In The Queens of Animation (Little, Brown), author Nathalia Holt goes back to the earliest days of the Walt Disney Animation, tracing the lives and careers of the very first (and few) women who were hired to work in the story group. Certainly, there were many female employees at Disney in the 1920s and 1930s. But the vast majority of them were relegated to the “Ink and Paint” department, where they painstakingly put the finishing touches on each and every frame, from tracing the outlines of the characters to all of the color, flourishes, and frankly, magic that filled up the silver screen.
As denoted in the book’s subtitle (The Untold Story of the Women Who Transformed the World of Disney and Made Cinematic History), the influence of this group of animators is evident on the screen, brought to light through Holt’s interviews with a few remaining former employees still alive or passed along through their surviving friends and family. Their influence also survives on the page through sketches, drawings, and story ideas. It’s not hard to pinpoint the origin of Dumbo through Majolie’s charming and melancholy Elmer Elephant short films, and how her field trip to sketch the birth of a fawn at the San Diego Zoo immediately brings to mind the opening of Bambi.
But their artistic talents also preserved their feelings about the hostile workplace they entered each day as many of their male colleagues repeatedly harassed them in virtually every way imaginable. Animator Grace Huntington didn’t leave much to the imagination in one personal comic strip, depicting an obese mouse (you can guess who), creeping up on a woman at her desk, reaching over with his oversized hands with an dialogue bubble reading “I LUV YOU !” In the second cell, there is just an empty desk with a chair that has fallen over, and the ogre mouse is left dumbfounded as to what possibly he could have done wrong.

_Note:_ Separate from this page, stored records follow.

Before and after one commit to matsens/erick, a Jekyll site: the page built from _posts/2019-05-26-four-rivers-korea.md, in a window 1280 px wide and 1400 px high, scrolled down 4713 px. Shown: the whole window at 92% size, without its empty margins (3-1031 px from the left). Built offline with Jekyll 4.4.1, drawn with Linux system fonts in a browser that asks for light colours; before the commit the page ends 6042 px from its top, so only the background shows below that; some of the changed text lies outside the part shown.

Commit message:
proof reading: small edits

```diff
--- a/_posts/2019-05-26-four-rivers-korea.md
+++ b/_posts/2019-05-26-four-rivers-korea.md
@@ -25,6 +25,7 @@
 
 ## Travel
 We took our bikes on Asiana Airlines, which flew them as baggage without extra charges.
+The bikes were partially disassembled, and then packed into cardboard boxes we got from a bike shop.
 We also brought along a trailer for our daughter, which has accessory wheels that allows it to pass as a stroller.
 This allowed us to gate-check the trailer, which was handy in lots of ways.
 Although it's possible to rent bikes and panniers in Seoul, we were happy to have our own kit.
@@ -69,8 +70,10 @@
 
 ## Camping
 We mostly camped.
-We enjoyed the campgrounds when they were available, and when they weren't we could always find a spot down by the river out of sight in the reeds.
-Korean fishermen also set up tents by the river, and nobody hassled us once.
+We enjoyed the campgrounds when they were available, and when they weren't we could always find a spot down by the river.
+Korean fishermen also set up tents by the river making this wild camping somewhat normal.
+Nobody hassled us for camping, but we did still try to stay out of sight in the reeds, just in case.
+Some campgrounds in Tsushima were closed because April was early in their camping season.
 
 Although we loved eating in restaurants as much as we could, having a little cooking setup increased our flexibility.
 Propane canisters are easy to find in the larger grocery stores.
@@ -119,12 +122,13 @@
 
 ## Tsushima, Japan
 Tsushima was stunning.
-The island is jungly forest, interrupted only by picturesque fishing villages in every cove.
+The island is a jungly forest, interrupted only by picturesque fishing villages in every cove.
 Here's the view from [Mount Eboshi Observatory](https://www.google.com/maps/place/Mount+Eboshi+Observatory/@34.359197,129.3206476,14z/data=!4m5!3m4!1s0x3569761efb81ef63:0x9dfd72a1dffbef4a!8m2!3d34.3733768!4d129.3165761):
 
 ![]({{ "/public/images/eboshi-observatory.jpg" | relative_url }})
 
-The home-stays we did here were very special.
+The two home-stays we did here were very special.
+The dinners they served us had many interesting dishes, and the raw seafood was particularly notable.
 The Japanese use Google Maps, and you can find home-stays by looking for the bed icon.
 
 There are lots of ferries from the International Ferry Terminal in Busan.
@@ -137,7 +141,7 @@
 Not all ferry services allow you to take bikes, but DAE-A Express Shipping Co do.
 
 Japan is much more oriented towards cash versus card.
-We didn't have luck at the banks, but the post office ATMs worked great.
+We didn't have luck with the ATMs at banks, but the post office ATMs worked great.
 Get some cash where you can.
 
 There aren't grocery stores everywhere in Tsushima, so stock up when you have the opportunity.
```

Holt’s dedication to telling these women’s stories after they’ve been lost—and nearly forgotten—for so long is palpable, narrating their personal histories as if the animators were characters themselves. Admittedly, Holt had her work cut out for her as, she acknowledges to her and our dismay, that many of the original subjects are no longer living, leaving her to piece together sketches, correspondence, and interviews with whomever could pass along what they heard first. And as we all know, second-hand information is the beginning of a game of Telephone, making it a bit hard as a reader to know when some of the dialogue presented actually happened or not.
But in most cases, regardless if the dialogue is word-for-word accurate or not, the theme is clear: the movies we consider classics now would not have turned out the way they did if it were not for the inclusion of women in the Disney story department, which actively discouraged women from even applying at all. (That goes for Walt Disney himself, too, although he did directly hire most of the women featured in Queens. It should also be noted that this all pertains to only white women. Diversity at the studio was nonexistent, and even the African American stars of the derogatory Song of the South were not invited to the premiere of the now-despised film.)

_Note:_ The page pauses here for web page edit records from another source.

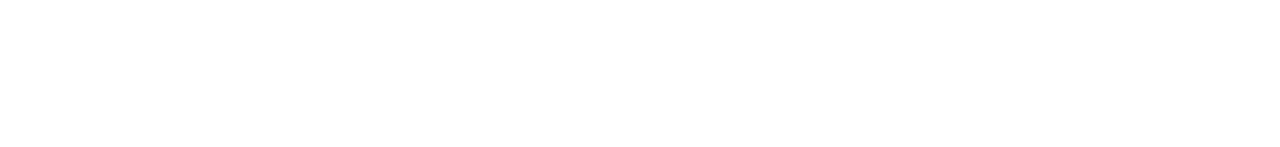
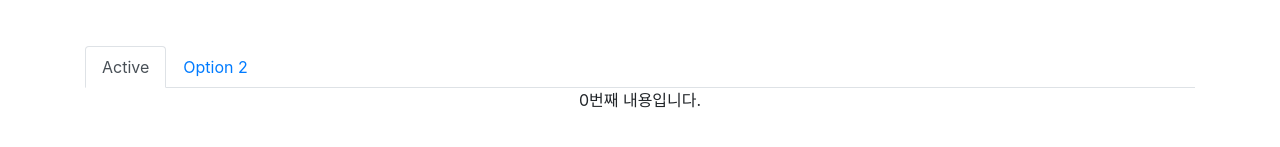
Before and after one commit to hyungju-lee/react-study, a React (Create React App) app in the folder shop/: page /detail/1 in a window 1280 px wide. Shown: the part 571-718 px from the top of the page. Built offline with nearby package versions, Linux system fonts and the light colour scheme.

Commit message:
study upt

```diff
--- a/shop/package.json
+++ b/shop/package.json
@@ -13,6 +13,7 @@
     "react-dom": "^17.0.1",
     "react-router-dom": "^5.2.0",
     "react-scripts": "4.0.3",
+    "react-transition-group": "^4.4.1",
     "sass": "^1.32.8",
     "styled-components": "^5.2.1",
     "web-vitals": "^1.0.1"
@@ -40,5 +41,6 @@
       "last 1 firefox version",
       "last 1 safari version"
     ]
-  }
+  },
+  "homepage": "/react-page"
 }
--- a/shop/src/App.js
+++ b/shop/src/App.js
@@ -1,11 +1,17 @@
 import {Nav, Navbar, NavDropdown, Jumbotron, Button} from 'react-bootstrap';
 import './App.css';
-import {useState} from "react";
+import React, {useContext, useState} from "react";
 import data from './data';
 import Detail from "./Detail";
 import axios from 'axios';
 
 import { Link, Route, Switch } from 'react-router-dom';
+
+// context 만들기
+// 1. React.createContext()로 범위 생성 - 범위가 뭐냐면 같은 변수값을 공유할 범위를 뜻함. React.createContext() 이걸로 그 범위를 생성
+// 2. 같은 값을 공유할 HTML을 범위로 싸매기
+// - 값 공유를 원하는 HTML들을 <범위.Provider>로 감싸고 value={공유원하는 값} 설정
+export let stockContext = React.createContext();
 
 function App() {
 
@@ -46,6 +52,9 @@
                         </p>
                     </Jumbotron>
                     <div className="container">
+
+                        <stockContext.Provider value={stock}>
+
                         <div className="row">
                             {
                                 shoes.map((value, index, array) => {
@@ -58,6 +67,9 @@
                                 loading === true ? <Loading /> : null
                             }
                         </div>
+
+                        </stockContext.Provider>
+
                         <button type="button" className="btn btn-primary" onClick={() => {
 
                             loadingEdit(true);
@@ -79,9 +91,13 @@
                         }}>더보기</button>
                     </div>
                 </Route>
+
                 <Route path="/detail/:id">
+                    <stockContext.Provider value={stock}>
                     <Detail shoes={shoes} stock={stock} stockEdit={stockEdit} />
+                    </stockContext.Provider>
                 </Route>
+
                 <Route path="/:id">
                     <div>아무거나</div>
                 </Route>
@@ -93,19 +109,28 @@
 }
 
 function Item(props) {
+
+    let stock = useContext(stockContext);
+
     return (
         <div className="col-md-4">
             <img src={`https://codingapple1.github.io/shop/shoes${props.shoe.id+1}.jpg`} alt="" width="100%"/>
             <h4>{ props.shoe.title }</h4>
             <p>{ props.shoe.content } & { props.shoe.price }</p>
+            <Test/>
         </div>
     )
+}
+
+function Test() {
+    let stock = useContext(stockContext);
+    return <p>재고: {stock}</p>
 }
 
 function Loading() {
     const arr = [];
     for (let i=0; i<3; i++) {
-        arr.push(<div key={i}>로딩중입니다.</div>)
+        arr.push(<div>로딩중입니다.</div>)
     }
     return arr;
 }
--- a/shop/src/Detail.js
+++ b/shop/src/Detail.js
@@ -1,7 +1,10 @@
-import React, {useEffect, useState} from "react";
+import React, {useContext, useEffect, useState} from "react";
+import {Nav} from 'react-bootstrap';
 import {useHistory, useParams} from "react-router-dom";
 import styled from 'styled-components';
 import './Detail.scss';
+import {stockContext} from './App';
+import { CSSTransition } from 'react-transition-group';
 
 let Box = styled.div`
   padding: 20px;
@@ -16,6 +19,10 @@
 
     let [alert, alertEdit] = useState(true);
     let [value, valueEdit] = useState("");
+    let stock = useContext(stockContext);
+
+    let [tab, tabEdit] = useState(0);
+    let [onOff, onOffEdit] = useState(false);
 
     useEffect(() => {
         const timer = setTimeout(() => {
@@ -88,8 +95,45 @@
                     }}>뒤로가기</button>
                 </div>
             </div>
+
+            <Nav className="mt-5" variant="tabs" defaultActiveKey="link-0">
+                <Nav.Item>
+                    <Nav.Link eventKey="link-0" onClick={() => {
+                        tabEdit(0);
+                        // 이미 처음 이 페이지, 컴포넌트 로드될 때 TabContent 로드되면서 CSSTransition의 in 속성 값은 true로 바뀌어있음
+                        // TabContent에 useEffect 훅으로 인해 로드될 때 in 속성을 true로 바꿨으니깐.
+                        // 즉, 그래서 그대로 냅두면 애니메이션은 효과는 실행이 안됨
+                        // 그래서 버튼 클릭할 때마다 다시 false로 바꾸고 -> TabContent 컴포넌트 로드될 때 true로 바뀌면서 애니메이션 실행
+                        onOffEdit(false);
+                    }}>Active</Nav.Link>
+                </Nav.Item>
+                <Nav.Item>
+                    <Nav.Link eventKey="link-1" onClick={() => {
+                        tabEdit(1);
+                        onOffEdit(false);
+                    }}>Option 2</Nav.Link>
+                </Nav.Item>
+            </Nav>
+
+            <CSSTransition in={onOff} classNames="wow" timeout={1000}>
+            <TabContent tabNum={tab} onOffEdit={onOffEdit} />
+            </CSSTransition>
+
         </div>
     )
+}
+
+function TabContent(props) {
+
+    useEffect(() => {
+        props.onOffEdit(true);
+    })
+
+    if (props.tabNum === 0) {
+        return <div>0번째 내용입니다.</div>
+    } else if (props.tabNum === 1) {
+        return <div>1번째 내용입니다.</div>
+    }
 }
 
 function Info(props) {
--- a/shop/src/Detail.scss
+++ b/shop/src/Detail.scss
@@ -1,4 +1,15 @@
 $mainColor: #ff0000;
+
+// 애니메이션 시작 때 적용할 CSS
+.wow-enter {
+  opacity: 0;
+}
+
+// 애니메이션 동작 때 적용할 CSS
+.wow-enter-active {
+  opacity: 1;
+  transition: all 500ms;
+}
 
 .red {
   color: $mainColor;
```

And if it weren’t for this book, their work might have gone ignored and overlooked forever—and sadly that will remain the case for many of the women in the Ink and Paint department. Hundreds of studio employees worked on the production of Snow White, and yet only 67 are listed on the opening credits when you watch the film today.